» YOUR INSTRUCTIONS:
Show only those lines of the entries where the string "Class" is found.

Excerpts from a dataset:
----------------

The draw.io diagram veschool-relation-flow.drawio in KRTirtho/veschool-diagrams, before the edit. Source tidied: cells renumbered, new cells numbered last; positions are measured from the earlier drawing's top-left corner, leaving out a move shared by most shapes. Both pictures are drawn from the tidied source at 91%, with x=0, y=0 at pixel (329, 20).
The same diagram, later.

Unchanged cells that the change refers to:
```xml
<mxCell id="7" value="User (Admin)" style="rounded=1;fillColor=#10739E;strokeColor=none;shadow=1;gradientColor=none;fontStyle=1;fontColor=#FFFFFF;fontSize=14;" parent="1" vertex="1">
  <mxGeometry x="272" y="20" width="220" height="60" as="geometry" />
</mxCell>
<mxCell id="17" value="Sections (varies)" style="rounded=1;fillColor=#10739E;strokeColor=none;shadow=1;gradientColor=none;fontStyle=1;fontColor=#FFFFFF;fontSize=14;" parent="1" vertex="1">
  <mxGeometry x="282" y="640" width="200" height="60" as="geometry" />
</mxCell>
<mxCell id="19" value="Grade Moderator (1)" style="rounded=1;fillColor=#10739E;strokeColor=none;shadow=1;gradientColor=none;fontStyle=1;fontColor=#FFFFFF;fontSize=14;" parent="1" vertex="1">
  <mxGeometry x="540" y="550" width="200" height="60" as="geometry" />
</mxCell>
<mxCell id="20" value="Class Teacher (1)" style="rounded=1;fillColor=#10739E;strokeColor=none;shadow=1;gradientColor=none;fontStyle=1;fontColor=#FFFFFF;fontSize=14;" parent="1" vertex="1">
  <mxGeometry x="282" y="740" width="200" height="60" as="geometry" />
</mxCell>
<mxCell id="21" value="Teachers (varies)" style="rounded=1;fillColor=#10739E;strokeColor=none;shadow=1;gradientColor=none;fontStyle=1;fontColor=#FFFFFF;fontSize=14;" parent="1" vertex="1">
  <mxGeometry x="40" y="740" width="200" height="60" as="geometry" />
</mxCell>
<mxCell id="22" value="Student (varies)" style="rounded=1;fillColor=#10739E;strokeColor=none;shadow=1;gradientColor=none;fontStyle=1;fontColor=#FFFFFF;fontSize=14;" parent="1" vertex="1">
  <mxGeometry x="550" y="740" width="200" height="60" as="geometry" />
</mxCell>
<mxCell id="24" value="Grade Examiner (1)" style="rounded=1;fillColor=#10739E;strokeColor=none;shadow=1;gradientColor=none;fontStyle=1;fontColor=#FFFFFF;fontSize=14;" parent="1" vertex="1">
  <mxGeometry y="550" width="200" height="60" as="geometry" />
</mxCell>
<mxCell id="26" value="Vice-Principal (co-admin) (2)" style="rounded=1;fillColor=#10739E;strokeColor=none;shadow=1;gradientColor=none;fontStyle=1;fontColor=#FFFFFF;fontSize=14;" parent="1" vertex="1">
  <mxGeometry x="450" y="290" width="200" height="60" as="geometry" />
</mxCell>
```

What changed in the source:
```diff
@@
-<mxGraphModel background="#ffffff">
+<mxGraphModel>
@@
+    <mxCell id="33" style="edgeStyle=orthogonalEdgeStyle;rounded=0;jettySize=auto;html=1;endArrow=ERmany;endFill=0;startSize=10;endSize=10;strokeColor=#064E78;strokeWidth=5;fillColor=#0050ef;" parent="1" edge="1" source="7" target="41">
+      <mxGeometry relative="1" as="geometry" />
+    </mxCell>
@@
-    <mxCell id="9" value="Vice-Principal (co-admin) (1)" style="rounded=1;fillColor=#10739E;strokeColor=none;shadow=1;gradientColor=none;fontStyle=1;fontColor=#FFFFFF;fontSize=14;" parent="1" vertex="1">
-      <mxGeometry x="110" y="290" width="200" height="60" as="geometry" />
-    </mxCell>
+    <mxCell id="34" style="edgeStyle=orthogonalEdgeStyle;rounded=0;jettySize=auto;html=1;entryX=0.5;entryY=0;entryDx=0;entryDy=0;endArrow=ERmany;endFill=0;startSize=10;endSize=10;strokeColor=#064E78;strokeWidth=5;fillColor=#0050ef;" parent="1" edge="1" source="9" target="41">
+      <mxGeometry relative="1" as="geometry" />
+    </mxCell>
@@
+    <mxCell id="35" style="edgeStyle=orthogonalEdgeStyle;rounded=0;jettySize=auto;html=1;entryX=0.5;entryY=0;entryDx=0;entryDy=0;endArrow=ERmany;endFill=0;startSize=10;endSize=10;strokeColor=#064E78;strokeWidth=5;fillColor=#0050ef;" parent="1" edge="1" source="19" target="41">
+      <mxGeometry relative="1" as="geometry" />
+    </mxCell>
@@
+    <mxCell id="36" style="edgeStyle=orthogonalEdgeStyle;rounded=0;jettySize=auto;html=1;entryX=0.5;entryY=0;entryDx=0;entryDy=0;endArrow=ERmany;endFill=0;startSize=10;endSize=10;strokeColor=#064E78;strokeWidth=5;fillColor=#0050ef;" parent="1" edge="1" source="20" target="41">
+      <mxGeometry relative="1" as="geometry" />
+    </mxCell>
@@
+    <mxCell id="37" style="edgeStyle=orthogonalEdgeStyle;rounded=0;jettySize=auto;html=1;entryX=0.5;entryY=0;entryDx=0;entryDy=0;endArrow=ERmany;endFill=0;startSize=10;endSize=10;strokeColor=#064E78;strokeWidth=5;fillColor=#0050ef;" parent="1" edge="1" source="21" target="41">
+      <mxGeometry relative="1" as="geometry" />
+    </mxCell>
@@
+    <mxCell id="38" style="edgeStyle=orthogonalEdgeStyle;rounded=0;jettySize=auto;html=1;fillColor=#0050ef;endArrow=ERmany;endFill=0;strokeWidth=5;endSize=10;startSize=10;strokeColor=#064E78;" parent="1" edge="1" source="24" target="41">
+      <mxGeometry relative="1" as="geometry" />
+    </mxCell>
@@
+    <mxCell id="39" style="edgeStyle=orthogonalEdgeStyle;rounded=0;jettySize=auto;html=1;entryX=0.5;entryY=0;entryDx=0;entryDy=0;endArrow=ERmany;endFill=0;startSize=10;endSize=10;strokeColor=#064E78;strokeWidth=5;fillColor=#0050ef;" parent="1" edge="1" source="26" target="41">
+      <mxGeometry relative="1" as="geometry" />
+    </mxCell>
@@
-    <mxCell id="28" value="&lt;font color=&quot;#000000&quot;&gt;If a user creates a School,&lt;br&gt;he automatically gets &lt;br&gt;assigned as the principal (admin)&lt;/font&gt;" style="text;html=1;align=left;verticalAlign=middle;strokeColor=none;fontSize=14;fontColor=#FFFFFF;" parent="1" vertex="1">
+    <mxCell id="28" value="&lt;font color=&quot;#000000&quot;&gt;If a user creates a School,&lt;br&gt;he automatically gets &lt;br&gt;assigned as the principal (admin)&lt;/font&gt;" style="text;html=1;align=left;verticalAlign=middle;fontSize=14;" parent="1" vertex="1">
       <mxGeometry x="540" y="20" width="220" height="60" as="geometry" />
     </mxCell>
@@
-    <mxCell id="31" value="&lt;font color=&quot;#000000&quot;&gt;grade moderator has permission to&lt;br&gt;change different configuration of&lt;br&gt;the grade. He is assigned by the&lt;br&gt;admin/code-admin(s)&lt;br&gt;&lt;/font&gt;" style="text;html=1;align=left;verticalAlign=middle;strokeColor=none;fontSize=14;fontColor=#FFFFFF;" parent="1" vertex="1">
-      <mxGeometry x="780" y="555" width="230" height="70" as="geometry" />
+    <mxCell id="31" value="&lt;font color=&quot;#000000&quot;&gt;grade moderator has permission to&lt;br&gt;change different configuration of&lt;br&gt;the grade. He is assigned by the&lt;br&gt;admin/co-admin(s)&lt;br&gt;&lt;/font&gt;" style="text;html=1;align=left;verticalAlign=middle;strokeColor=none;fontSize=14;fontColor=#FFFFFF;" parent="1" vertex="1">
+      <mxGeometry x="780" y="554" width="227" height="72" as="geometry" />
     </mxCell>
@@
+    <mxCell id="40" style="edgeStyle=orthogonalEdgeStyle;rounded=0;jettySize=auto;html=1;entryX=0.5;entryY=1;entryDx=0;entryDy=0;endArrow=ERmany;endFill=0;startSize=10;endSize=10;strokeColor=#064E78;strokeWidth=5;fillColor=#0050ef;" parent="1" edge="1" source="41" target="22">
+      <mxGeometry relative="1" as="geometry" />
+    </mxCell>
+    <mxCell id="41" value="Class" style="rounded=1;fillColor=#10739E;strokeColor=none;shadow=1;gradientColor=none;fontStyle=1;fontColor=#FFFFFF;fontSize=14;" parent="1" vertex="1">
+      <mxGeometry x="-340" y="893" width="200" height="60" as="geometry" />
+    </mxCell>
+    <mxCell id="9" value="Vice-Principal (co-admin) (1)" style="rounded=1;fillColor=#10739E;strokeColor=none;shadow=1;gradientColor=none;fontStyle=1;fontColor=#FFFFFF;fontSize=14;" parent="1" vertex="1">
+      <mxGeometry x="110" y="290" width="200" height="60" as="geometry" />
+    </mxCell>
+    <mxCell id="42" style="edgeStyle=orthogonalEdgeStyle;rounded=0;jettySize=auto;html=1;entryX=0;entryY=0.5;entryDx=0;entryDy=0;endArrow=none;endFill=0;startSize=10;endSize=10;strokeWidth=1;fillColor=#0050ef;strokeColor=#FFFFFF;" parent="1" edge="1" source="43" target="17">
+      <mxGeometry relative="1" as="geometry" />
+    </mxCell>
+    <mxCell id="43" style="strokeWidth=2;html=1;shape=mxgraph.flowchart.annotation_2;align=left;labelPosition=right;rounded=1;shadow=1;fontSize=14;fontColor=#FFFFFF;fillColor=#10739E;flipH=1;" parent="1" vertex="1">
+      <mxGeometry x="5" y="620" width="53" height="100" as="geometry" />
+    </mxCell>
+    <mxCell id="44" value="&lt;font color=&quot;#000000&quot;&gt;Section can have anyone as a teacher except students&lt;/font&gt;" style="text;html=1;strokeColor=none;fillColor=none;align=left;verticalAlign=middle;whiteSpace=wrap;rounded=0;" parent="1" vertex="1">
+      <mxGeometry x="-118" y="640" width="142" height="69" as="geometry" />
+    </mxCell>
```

----------------

» ANSWER SPACE:
<mxCell id="20" value="Class Teacher (1)" style="rounded=1;fillColor=#10739E;strokeColor=none;shadow=1;gradientColor=none;fontStyle=1;fontColor=#FFFFFF;fontSize=14;" parent="1" vertex="1">
+    <mxCell id="41" value="Class" style="rounded=1;fillColor=#10739E;strokeColor=none;shadow=1;gradientColor=none;fontStyle=1;fontColor=#FFFFFF;fontSize=14;" parent="1" vertex="1">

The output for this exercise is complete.